Wednesday, September 19, 2007

'The Sorrow of God'-- G. Studdert-Kennedy

Kennedy was a chaplain in WWI for the British and saw the worst of human evil in the Maginot line. In this poem, done in Cockney dialect ( I have Americanized it a bit for the sake of intelligibility. It can be found in his wonderful long out of print book 'The Unutterable Beauty' pp. 131-36) Kennedy assumes the posture of a soldier whose faith has been badly shaken by seeing a young corporal being blown to bits in the trenches. Like Job, he begins to rant against God, until suddenly an insight breaks through through the pondering of the cross. In many ways this poem is especially appropriate in view of the mess we are in in Iraq just now, and all the heartache it is causing various American families.

------------------
"Yes I used to believe in Jesus Christ
And I used to go to church.
But since I left home and came to France,
I've been clean knocked off my perch.
For it seemed alright at home it did,
To believe in a God above
And in Jesus Christ his only Son
What died on the cross through Love.

When I went for a walk of a Sunday morn
On a nice fine day in the spring
I could see the proof of the living God
In every living thing.
For how could the grass and the trees grow up,
All alone of their bloomin' selves?
Ye might as well believe in fairy tales,
And think they were made by elves.

So I thought that that long haired atheist
Was nothing but a silly sod
For how did he account for my Brussel sprouts,
If he didn't believe in God?

But it ain't the same out here, you know
It's as different as chalk and cheese,
For half of its blood and the other half mud,
And I'm darned if I really see
How the God who has made such a cruel cruel world
Can have love in his heart for men,
And be deaf to the cries of the men as dies
And never comes home again.

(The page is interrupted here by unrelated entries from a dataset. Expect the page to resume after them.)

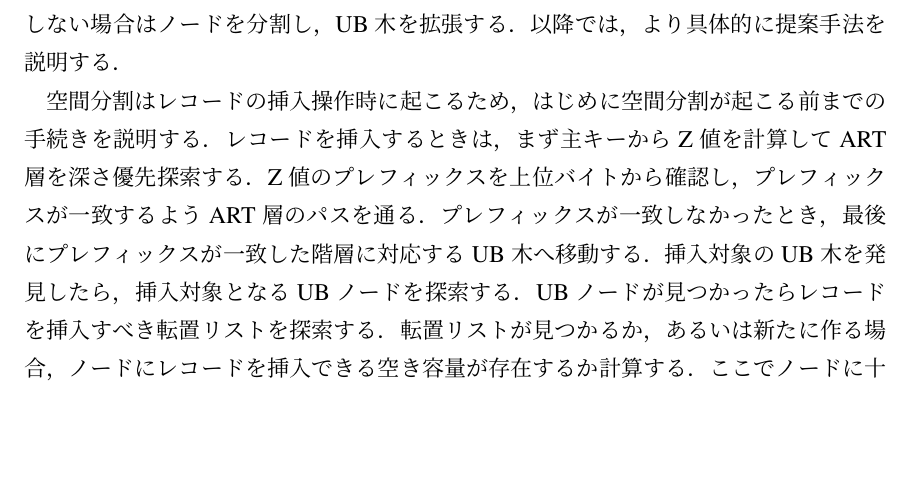
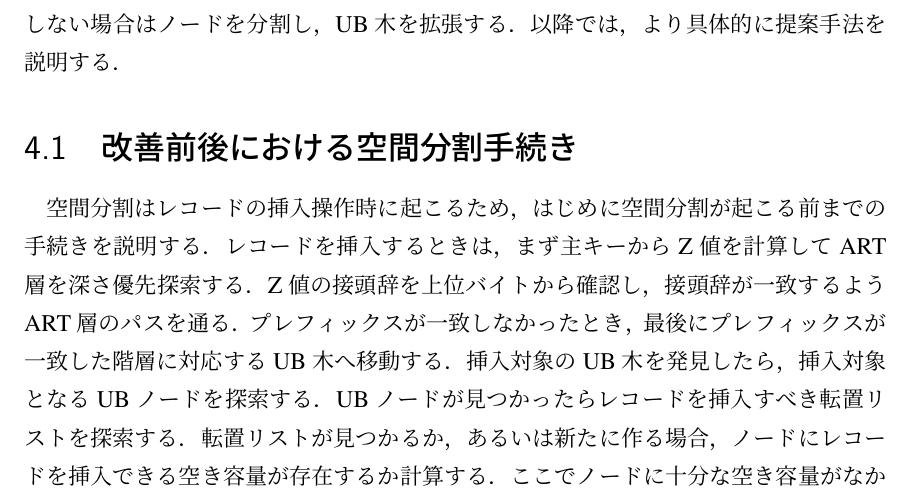
Before and after one commit to dbgroup-nagoya-u/202304-bachelor-thesis-sugie, a LaTeX thesis (src/main.tex, which reads src/contents.tex): part of page 22 of 39, cut so that both start at the same text, the shorter picture padded with empty space. Compiled offline with XeLaTeX.

Commit message:
Fix:review

```diff
--- a/src/contents.tex
+++ b/src/contents.tex
@@ -194,9 +194,11 @@ UB木は\ZValue を使用した二次索引であり，同じ\ZValue を持つ
 つまり，ノードの空き容量がなく下層も生成しない場合はノードを分割し，UB木を拡張する．
 以降では，より具体的に提案手法を説明する．
 
+\section{改善前後における空間分割手続き}
+
 空間分割はレコードの挿入操作時に起こるため，はじめに空間分割が起こる前までの手続きを説明する．
 レコードを挿入するときは，まず主キーから\ZValue を計算してART層を深さ優先探索する．
-\ZValue のプレフィックスを上位バイトから確認し，プレフィックスが一致するようART層のパスを通る．
+\ZValue の接頭辞を上位バイトから確認し，接頭辞が一致するようART層のパスを通る．
 プレフィックスが一致しなかったとき，最後にプレフィックスが一致した階層に対応するUB木へ移動する．
 挿入対象のUB木を発見したら，挿入対象となるUBノードを探索する．
 UBノードが見つかったらレコードを挿入すべき転置リストを探索する．
```
Also changed, not shown: paper.pdf, src/contents.tex (2 more changed lines).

Just look at that little boy corporal there,
Such a fine upstanding lad,
With a will of his own, and a way of his own
And a smile of his own, he had.
An hour ago he was bustin' with life
With his actin' and foolin' and fun;
He was simply the life of us all, he was
Now look what the blighters have done.
Look at him lying there all of a heap
With the blood soaking over his head
Like a beautiful picture spoiled by a fool,
A bundle of nothing-- dead...

And the lovin' God he looks down on it all,
On the blood, and the mud, and the smell,
Oh God if its true how I pity you
For you must be livin' in hell.
You must be livin' in hell all day,
And livin' in hell all night.
I'd rather be dead with a hole in my dead
I would by a darn long sight,
Than be livin' with you on your heavenly throne,
Looking down on yon bloody heap,
That was once a boy full of life and joy,
And hearin' his mother weep.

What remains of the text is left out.